AIM OF THE EXERCISE:
A faithful copy of all the entries is required, with no pictures in it.

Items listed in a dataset
--------
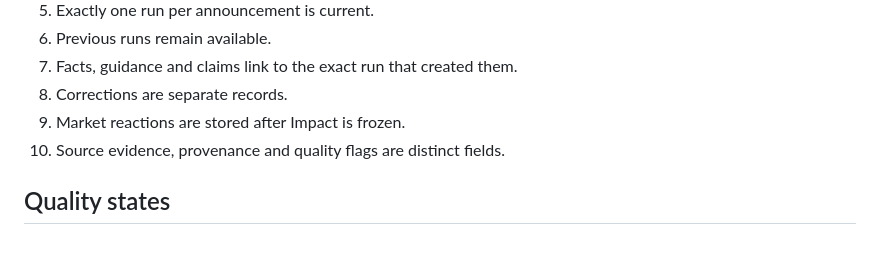
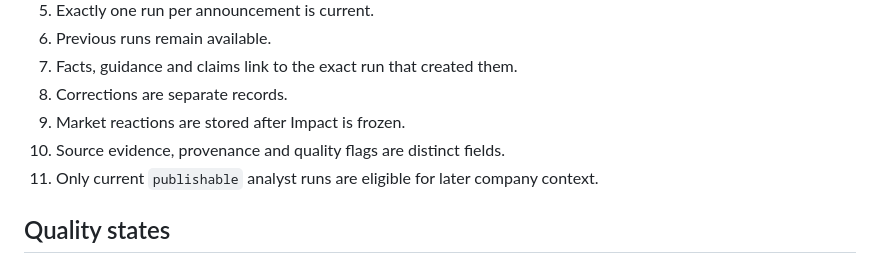
Before and after one commit to smallcapsbigbags/smallcaps-ai, a Markdown page: docs/ARCHITECTURE.md, the part around the change. Rendered like a GitHub page.

```diff
--- a/docs/ARCHITECTURE.md
+++ b/docs/ARCHITECTURE.md
@@ -70,6 +70,7 @@ Manual ingestion is a QA/recovery fallback.
 8. Corrections are separate records.
 9. Market reactions are stored after Impact is frozen.
 10. Source evidence, provenance and quality flags are distinct fields.
+11. Only current `publishable` analyst runs are eligible for later company context.
 
 ## Quality states
 
```
Also changed, not shown: README.md (+2 -0 lines), docs/PASS-1-AUDIT-RESULTS.md (+1 -1 lines).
--------
WRITTEN RESPONSE:
Before and after one commit to smallcapsbigbags/smallcaps-ai, a Markdown page: docs/ARCHITECTURE.md, the part around the change. Rendered like a GitHub page.

```diff
--- a/docs/ARCHITECTURE.md
+++ b/docs/ARCHITECTURE.md
@@ -70,6 +70,7 @@ Manual ingestion is a QA/recovery fallback.
 8. Corrections are separate records.
 9. Market reactions are stored after Impact is frozen.
 10. Source evidence, provenance and quality flags are distinct fields.
+11. Only current `publishable` analyst runs are eligible for later company context.
 
 ## Quality states
 
```
Also changed, not shown: README.md (+2 -0 lines), docs/PASS-1-AUDIT-RESULTS.md (+1 -1 lines).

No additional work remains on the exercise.